RB Caldwell talks K-State junior day

By Damon Sayles

Running back Josh Caldwell (Lee’s Summit, Mo. Lee’s Summit North) has a couple of objectives before the start of his senior season. Land a college scholarship or two. Break a school record. Lead his team to a winning season and, potentially, a postseason run.

Caldwell was one of several players who visited Manhattan, Kan., over the weekend, as he took in the Kansas State junior day. It was the first junior day for the 5-foot-10, 196-pound running back.

“I liked it a lot,” Caldwell said. “I liked the campus, and I loved how the coaches talked to me and treated me.”

Caldwell said a highlight of his trip came when he stayed for the Kansas State-Baylor basketball game. He watched the Wildcats get a win, but more importantly, he saw the atmosphere of a raucous, pro-Kansas State crowd.

“The school spirit,” Caldwell said. “That’s what made me realize I could come here 4-5 years. It was my first college basketball game, and the student section was crazy.”

Caldwell has been getting looks from Kansas State, Nebraska and Iowa State. He describes himself as a “one-cutback” athlete who uses explosiveness and elusiveness to be successful. Few defenders get a clean hit on him.

Caldwell joined Lee's Summit West teammates Monte Harrison and Logan Cheadle in listening to the newest member of the Kansas State coaching staff, wide receivers coach Andre Coleman. A former Kansas State receiver, Coleman played five years in the NFL with the San Diego Chargers, Seattle Seahawks and Pittsburgh Steelers. He also played in Super Bowl XXIX, where he returned a kickoff 98 yards for a touchdown against the San Francisco 49ers.

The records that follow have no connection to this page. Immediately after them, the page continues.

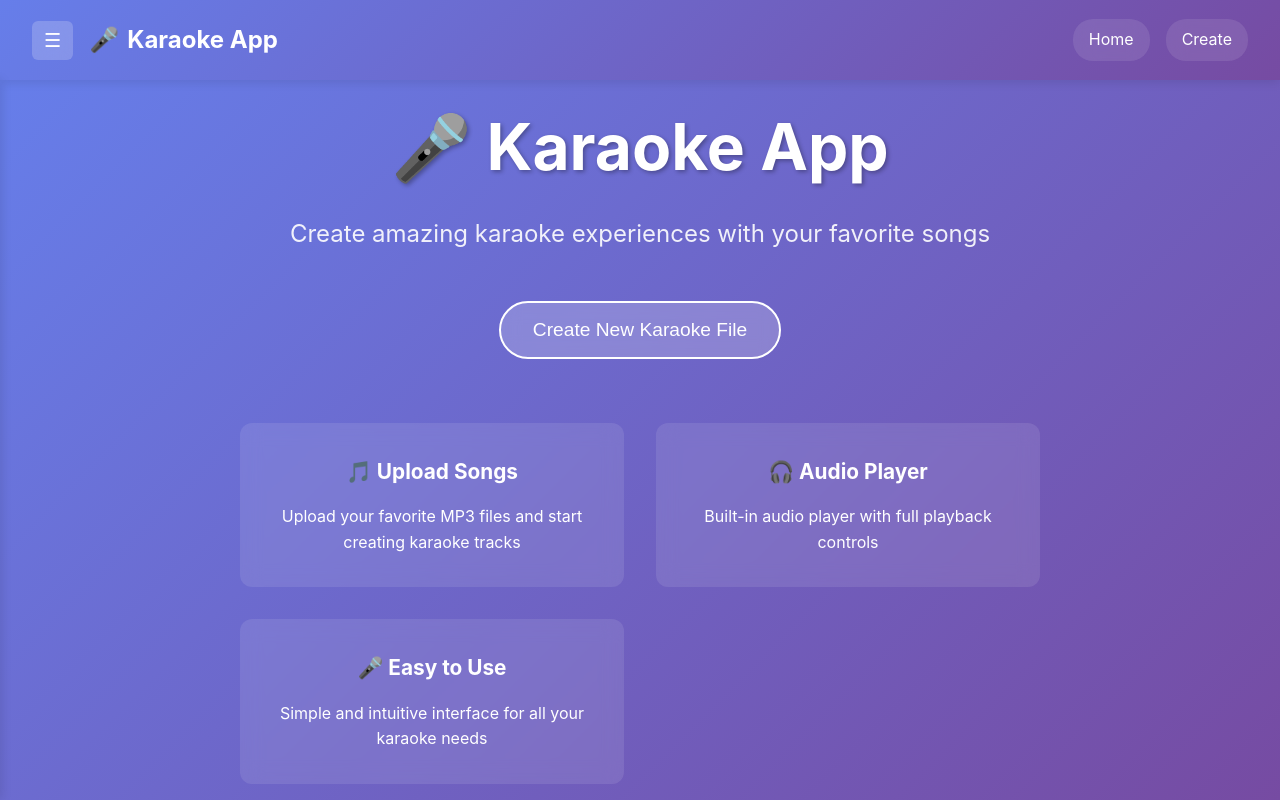
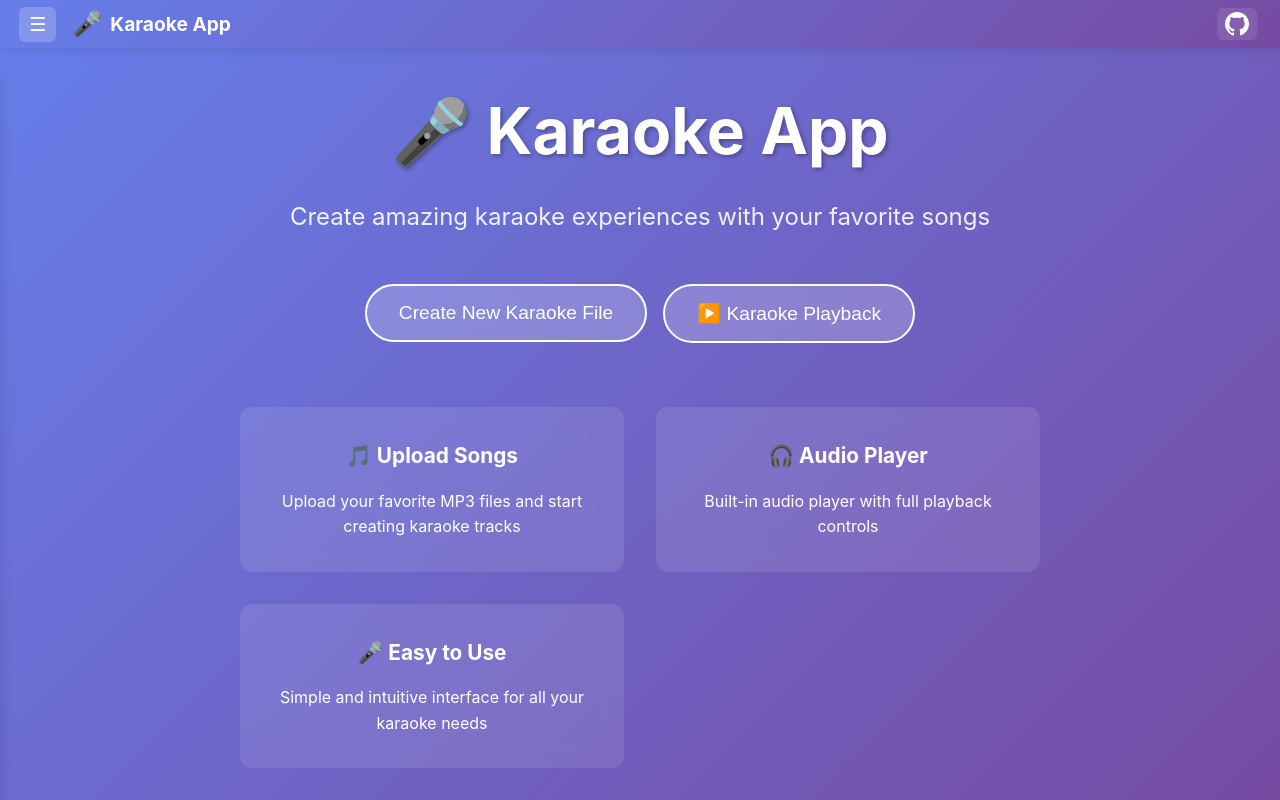
Before and after one commit to DMeurer/karaoke-frontend, a React (Vite) app: page / in a window 1280 px wide. Built offline with nearby package versions, Linux system fonts and the light colour scheme.

Commit message:
dummy pages

```diff
--- a/src/App.jsx
+++ b/src/App.jsx
@@ -16,6 +16,8 @@ import HomePage from './components/HomePage'
 import AudioUploadPage from './components/AudioUploadPage'
 import LyricsInputPage from './components/LyricsInputPage'
 import TimingSyncPage from './components/TimingSyncPage'
+import LyricsPlaybackScreen from './components/LyricsPlaybackScreen'
+import LibraryPage from './components/LibraryPage'
 
 function App() {
 	// Sidebar visibility state
@@ -41,14 +43,16 @@ function App() {
 
 			{/* Main content area with routing */}
 			<main style={{
-				marginTop: '80px', // Account for fixed header (80px height)
-				minHeight: 'calc(100vh - 80px)' // Fill remaining viewport height
+				marginTop: '48px', // Account for fixed header (now 48px height)
+				minHeight: 'calc(100vh - 48px)' // Fill remaining viewport height
 			}}>
 				<Routes>
 					<Route path="/" element={<HomePage/>}/>
 					<Route path="/audio-upload" element={<AudioUploadPage/>}/>
 					<Route path="/lyrics-input" element={<LyricsInputPage/>}/>
 					<Route path="/timing-sync" element={<TimingSyncPage/>}/>
+					<Route path="/playback" element={<LyricsPlaybackScreen/>}/>
+					<Route path="/library" element={<LibraryPage/>}/>
 				</Routes>
 			</main>
 		</div>
--- a/src/components/AudioUploadPage.jsx
+++ b/src/components/AudioUploadPage.jsx
@@ -144,7 +144,7 @@ function AudioUploadPage() {
 
 	return (
 		<div style={{
-			minHeight: 'calc(100vh - 80px)', // Account for 80px header
+			minHeight: 'calc(100vh - 48px)', // Account for 48px header
 			background: 'linear-gradient(135deg, #667eea 0%, #764ba2 100%)',
 			padding: '2rem 0'
 		}}>
--- a/src/components/Header.jsx
+++ b/src/components/Header.jsx
@@ -18,13 +18,13 @@ function Header({onToggleSidebar}) {
 		<header style={{
 			background: 'linear-gradient(135deg, #667eea 0%, #764ba2 100%)',
 			color: 'white',
-			padding: '0.75rem 2rem',
+			padding: '0.4rem 1.2rem', // thinner header
 			boxShadow: '0 2px 10px rgba(0,0,0,0.1)',
 			position: 'fixed',
 			top: 0,
 			left: 0,
 			right: 0,
-			height: '80px',
+			height: '48px', // thinner header
 			zIndex: 1000,
 			display: 'flex',
 			alignItems: 'center',
@@ -37,7 +37,7 @@ function Header({onToggleSidebar}) {
 						background: 'rgba(255,255,255,0.2)',
 						border: 'none',
 						color: 'white',
-						padding: '8px 12px',
+						padding: '6px 10px',
 						borderRadius: '6px',
 						cursor: 'pointer',
 						fontSize: '1.2rem',
@@ -59,7 +59,7 @@ function Header({onToggleSidebar}) {
 					<span style={{fontSize: '1.5rem'}}>🎤</span>
 					<h1 style={{
 						margin: 0,
-						fontSize: '1.5rem',
+						fontSize: '1.2rem',
 						fontWeight: 'bold'
 					}}>
 						Karaoke App
@@ -67,41 +67,30 @@ function Header({onToggleSidebar}) {
 				</Link>
 			</div>
 
-			<nav style={{display: 'flex', gap: '1rem', alignItems: 'center'}}>
-				<Link
-					to="/"
+			{/* Github icon on the right */}
+			<a
+				href="https://github.com/DMeurer/karaoke-frontend"
+				target="_blank"
+				rel="noopener noreferrer"
 				style={{
+					display: 'flex',
+					alignItems: 'center',
+					gap: '0.5rem',
 					color: 'white',
 					textDecoration: 'none',
-						padding: '8px 16px',
-						borderRadius: '20px',
+					fontSize: '1.5rem',
+					padding: '4px 8px',
+					borderRadius: '6px',
 					background: 'rgba(255,255,255,0.1)',
-						backdropFilter: 'blur(10px)',
-						transition: 'background 0.2s'
+					transition: 'background 0.2s',
+					marginRight: '4px'
 				}}
-					onMouseEnter={(e) => e.target.style.background = 'rgba(255,255,255,0.2)'}
-					onMouseLeave={(e) => e.target.style.background = 'rgba(255,255,255,0.1)'}
+				title="View on GitHub"
 			>
-					Home
-				</Link>
-
-				<Link
-					to="/audio-upload"
-					style={{
-						color: 'white',
-						textDecoration: 'none',
-						padding: '8px 16px',
-						borderRadius: '20px',
-						background: 'rgba(255,255,255,0.1)',
-						backdropFilter: 'blur(10px)',
-						transition: 'background 0.2s'
-					}}
-					onMouseEnter={(e) => e.target.style.background = 'rgba(255,255,255,0.2)'}
-					onMouseLeave={(e) => e.target.style.background = 'rgba(255,255,255,0.1)'}
-				>
-					Create
-				</Link>
-			</nav>
+				<svg height="24" viewBox="0 0 16 16" width="24" fill="currentColor" style={{display: 'inline-block', verticalAlign: 'middle'}}>
+					<path d="M8 0C3.58 0 0 3.58 0 8c0 3.54 2.29 6.53 5.47 7.59.4.07.55-.17.55-.38 0-.19-.01-.82-.01-1.49-2.01.37-2.53-.49-2.69-.94-.09-.23-.48-.94-.82-1.13-.28-.15-.68-.52-.01-.53.63-.01 1.08.58 1.23.82.72 1.21 1.87.87 2.33.66.07-.52.28-.87.51-1.07-1.78-.2-3.64-.89-3.64-3.95 0-.87.31-1.59.82-2.15-.08-.2-.36-1.02.08-2.12 0 0 .67-.22 2.2.82.64-.18 1.32-.27 2-.27.68 0 1.36.09 2 .27 1.53-1.04 2.2-.82 2.2-.82.44 1.1.16 1.92.08 2.12.51.56.82 1.27.82 2.15 0 3.07-1.87 3.75-3.65 3.95.29.25.54.73.54 1.48 0 1.07-.01 1.93-.01 2.19 0 .21.15.46.55.38A8.013 8.013 0 0 0 16 8c0-4.42-3.58-8-8-8z"/>
+				</svg>
+			</a>
 		</header>
 	)
 }
--- a/src/components/HomePage.jsx
+++ b/src/components/HomePage.jsx
@@ -10,12 +10,14 @@
  */
 
 import React from 'react'
-import {Link} from 'react-router-dom'
+import {Link, useNavigate} from 'react-router-dom'
 
 function HomePage() {
+	const navigate = useNavigate();
+
 	return (
 		<div style={{
-			minHeight: 'calc(100vh - 80px)', // Account for 80px header
+			minHeight: 'calc(100vh - 48px)', // Account for 48px header
 			display: 'flex',
 			flexDirection: 'column',
 			alignItems: 'center',
@@ -58,6 +60,20 @@ function HomePage() {
 							Create New Karaoke File
 						</button>
 					</Link>
+					<button
+						style={{
+							fontSize: '1.2rem',
+							padding: '16px 32px',
+							background: 'rgba(255,255,255,0.2)',
+							border: '2px solid white',
+							color: 'white',
+							borderRadius: '50px',
+							backdropFilter: 'blur(10px)'
+						}}
+						onClick={() => navigate('/playback')}
+					>
+						▶️ Karaoke Playback
+					</button>
 				</div>
 
 				{/* Feature highlights grid */}
--- /dev/null
+++ b/src/components/LibraryPage.jsx
@@ -0,0 +1,35 @@
+import React from 'react';
+
+function LibraryPage() {
+  return (
+    <div style={{
+      minHeight: 'calc(100vh - 48px)',
+      display: 'flex',
+      flexDirection: 'column',
+      alignItems: 'center',
+      justifyContent: 'center',
+      textAlign: 'center',
+      background: 'linear-gradient(135deg, #667eea 0%, #764ba2 100%)',
+      color: 'white',
+      padding: '2rem'
+    }}>
+      <div style={{
+        background: 'white',
+        color: '#333',
+        borderRadius: '12px',
+        padding: '2rem',
+        maxWidth: '500px',
+        boxShadow: '0 10px 30px rgba(0,0,0,0.2)'
+      }}>
+        <h1 style={{ marginBottom: '1rem' }}>Library - Under Construction</h1>
+        <p style={{ fontSize: '1.2rem', marginBottom: '1.5rem' }}>
+          A public karaoke library and the option to host your own will soon be available.<br /><br />
+          Until then, you will need to manage your library on your own system.
+        </p>
+        <span style={{ fontSize: '3rem' }}>🚧</span>
+      </div>
+    </div>
+  );
+}
+
+export default LibraryPage;
--- a/src/components/LyricsInputPage.jsx
+++ b/src/components/LyricsInputPage.jsx
@@ -172,7 +172,7 @@ function LyricsInputPage() {
 
 	return (
 		<div style={{
-			minHeight: 'calc(100vh - 80px)', // Account for 80px header
+			minHeight: 'calc(100vh - 48px)', // Account for 48px header
 			background: 'linear-gradient(135deg, #667eea 0%, #764ba2 100%)',
 			padding: '2rem 0'
 		}}>
--- /dev/null
+++ b/src/components/LyricsPlayback.jsx
@@ -0,0 +1,97 @@
+import React from "react";
+
+// Helper to get color shades
+function getColor(color, type = "normal") {
+  if (type === "past") return "#888"; // dark shade for past
+  if (type === "future") return "#ccc"; // light shade for future
+  return color || "#fff";
+}
+
+// Progress bar for a line
+function LineProgressBar({ line, currentTime }) {
+  if (!line.words || line.words.length === 0) return null;
+  // Calculate total line duration
+  const lineStart = line.start;
+  const lineEnd = line.end;
+  const progress = Math.max(0, Math.min(1, (currentTime - lineStart) / (lineEnd - lineStart)));
+  return (
+    <div style={{ width: "100%", height: 4, background: "#222", marginTop: 2 }}>
+      <div style={{ width: `${progress * 100}%`, height: "100%", background: "#fff", transition: "width 0.1s linear" }} />
+    </div>
+  );
+}
+
+function LyricsPlayback({ lyricsJson, currentTime }) {
+  if (!lyricsJson || !lyricsJson.blocks) return null;
+  const voices = lyricsJson.voices || [];
+
+  // Find current block
+  const currentBlockIdx = lyricsJson.blocks.findIndex(
+    (block) => currentTime >= block.start && currentTime <= block.end
+  );
+  return (
+    <div style={{ width: "100%", textAlign: "center" }}>
+      {lyricsJson.blocks.map((block, bIdx) => {
+        const blockVoice = voices[block.voice - 1] || { color: "#fff" };
+        // Block color logic
+        let blockColorType = "future";
+        if (currentTime > block.end) blockColorType = "past";
+        else if (currentTime >= block.start && currentTime <= block.end) blockColorType = "normal";
+        return (
+          <div key={bIdx} style={{ margin: "24px 0" }}>
+            <div style={{ color: getColor(blockVoice.color, blockColorType), fontSize: 28, fontWeight: "bold" }}>
+              {/* Block text if present */}
+              {block.text}
+            </div>
+            {/* Lines */}
+            {block.lines && block.lines.map((line, lIdx) => {
+              const lineVoice = voices[line.voice - 1] || blockVoice;
+              let lineColorType = "future";
+              if (currentTime > line.end) lineColorType = "past";
+              else if (currentTime >= line.start && currentTime <= line.end) lineColorType = "normal";
+              return (
+                <div key={lIdx} style={{ margin: "8px 0", fontSize: 22 }}>
+                  {/* Words */}
+                  {line.words && line.words.length > 0 ? (
+                    <span>
+                      {line.words.map((word, wIdx) => {
+                        const wordVoice = voices[word.voice - 1] || lineVoice;
+                        let wordColorType = "future";
+                        if (currentTime > word.end) wordColorType = "past";
+                        else if (currentTime >= word.start && currentTime <= word.end) wordColorType = "normal";
+                        return (
+                          <span key={wIdx} style={{ color: getColor(wordVoice.color, wordColorType), marginRight: 4 }}>
+                            {/* Chars */}
+                            {word.chars && word.chars.length > 0 ? (
+                              word.chars.map((char, cIdx) => {
+                                const charVoice = voices[char.voice - 1] || wordVoice;
+                                let charColorType = "future";
+                                if (currentTime > char.end) charColorType = "past";
+                                else if (currentTime >= char.start && currentTime <= char.end) charColorType = "normal";
+                                return (
+                                  <span key={cIdx} style={{ color: getColor(charVoice.color, charColorType) }}>
+                                    {char.text}
+                                  </span>
+                                );
+                              })
+                            ) : word.text}
+                          </span>
+                        );
+                      })}
+                    </span>
+                  ) : (
+                    <span style={{ color: getColor(lineVoice.color, lineColorType) }}>{line.text}</span>
+                  )}
+                  {/* Progress bar below line */}
+                  <LineProgressBar line={line} currentTime={currentTime} />
+                </div>
+              );
+            })}
+          </div>
+        );
+      })}
+    </div>
+  );
+}
+
+export default LyricsPlayback;
--- /dev/null
+++ b/src/components/LyricsPlaybackScreen.jsx
@@ -0,0 +1,28 @@
+import React, { useRef, useState } from "react";
+import LyricsPlayback from "./LyricsPlayback";
+
+// Helper to read JSON file
+function readJsonFile(file) {
+  return new Promise((resolve, reject) => {
+    const reader = new FileReader();
+    reader.onload = (e) => {
+      try {
+        resolve(JSON.parse(e.target.result));
+      } catch (err) {
+        reject(err);
+      }
+    };
+    reader.onerror = reject;
+    reader.readAsText(file);
+  });
+}
+
+function LyricsPlaybackScreen() {
+  return (
+    <div style={{ padding: 32, textAlign: "center" }}>
+      <h2>Page Playback loaded</h2>
+    </div>
+  );
+}
+
+export default LyricsPlaybackScreen;
--- a/src/components/TimingSyncPage.jsx
+++ b/src/components/TimingSyncPage.jsx
@@ -14,10 +14,11 @@
  */
 
 import React, {useState, useRef, useEffect} from 'react'
-import {useLocation} from 'react-router-dom'
+import {useLocation, useNavigate} from 'react-router-dom'
 
 function TimingSyncPage() {
 	const location = useLocation()
+	const navigate = useNavigate();
 	const audioFile = location.state?.audioFile
 	const initialKaraokeData = location.state?.karaokeData
 
@@ -736,7 +737,7 @@ function TimingSyncPage() {
 
 	return (
 		<div style={{
-			height: 'calc(100vh - 80px)',
+			height: 'calc(100vh - 48px)', // Updated for new header height
 			display: 'flex',
 			flexDirection: 'column',
 			background: '#f5f5f5'
@@ -746,7 +747,7 @@ function TimingSyncPage() {
 				flex: 1,
 				flexGrow: 0,
 				display: 'flex',
-				height: 'calc(100vh - 160px)', // Account for header (80px) + footer (80px) = 160px
+				height: 'calc(100vh - 128px)', // 48px header + 80px footer
 				boxSizing: 'border-box' // Include padding in height calculation
 			}}>
 				{/* Left - Lyrics Preview (16:9 aspect ratio) */}
@@ -1309,6 +1310,40 @@ function TimingSyncPage() {
 							This will download your complete karaoke file with all timing data
 						</div>
 					</div>
+
+					{/* Playback Navigation */}
+					<div style={{marginTop: '2rem', paddingTop: '2rem', borderTop: '1px solid #ddd'}}>
+						<h4 style={{marginBottom: '1rem', color: '#333'}}>Playback</h4>
+						<button
+							onClick={() => navigate('/playback', { state: { lyricsJson: karaokeData, audioUrl } })}
+							style={{
+								width: '100%',
+								padding: '16px',
+								borderRadius: '8px',
+								background: '#28a745',
+								color: 'white',
+								border: 'none',
+								cursor: 'pointer',
+								fontSize: '1.1rem',
+								fontWeight: 'bold',
+								marginBottom: '1rem'
+							}}
+							onMouseEnter={(e) => e.target.style.background = '#218838'}
+							onMouseLeave={(e) => e.target.style.background = '#28a745'}
+						>
+							▶️ Preview Karaoke Playback
+						</button>
+						<div style={{
+							padding: '0.75rem',
+							background: '#f8f9fa',
+							borderRadius: '6px',
+							fontSize: '0.8rem',
+							color: '#666',
+							textAlign: 'center'
+						}}>
+							Preview your karaoke timing and highlighting as it will appear to users
+						</div>
+					</div>
 				</div>
 			</div>
 
```
Also changed, not shown: src/components/Sidebar.jsx (+3 -5 lines). Lines whose indentation alone changed are shown as unchanged.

“He talked to us, and he knows my mom and aunt, so he welcomed me there,” Caldwell said of Coleman. “He was telling me even though my team didn’t do that well to keep doing my thing.”

Caldwell played for a Lee’s Summit North team that only won one game during the 2012 season, which seemed to overshadow what he did on the field. He rushed for 986 yards and eight touchdowns and averaged almost six yards per carry. He had decent numbers for someone who only carried the ball more than 17 times in a game twice during the season.

In fact, Caldwell, a two-year varsity starter, is looking to make history as a senior. He needs 16 touchdowns to take the Lee’s Summit North career rushing touchdowns record away from Kegan Coleman (1998-99).

“I’m trying to break a lot of records,” Coleman said. “But mostly, I just want to win some key games.”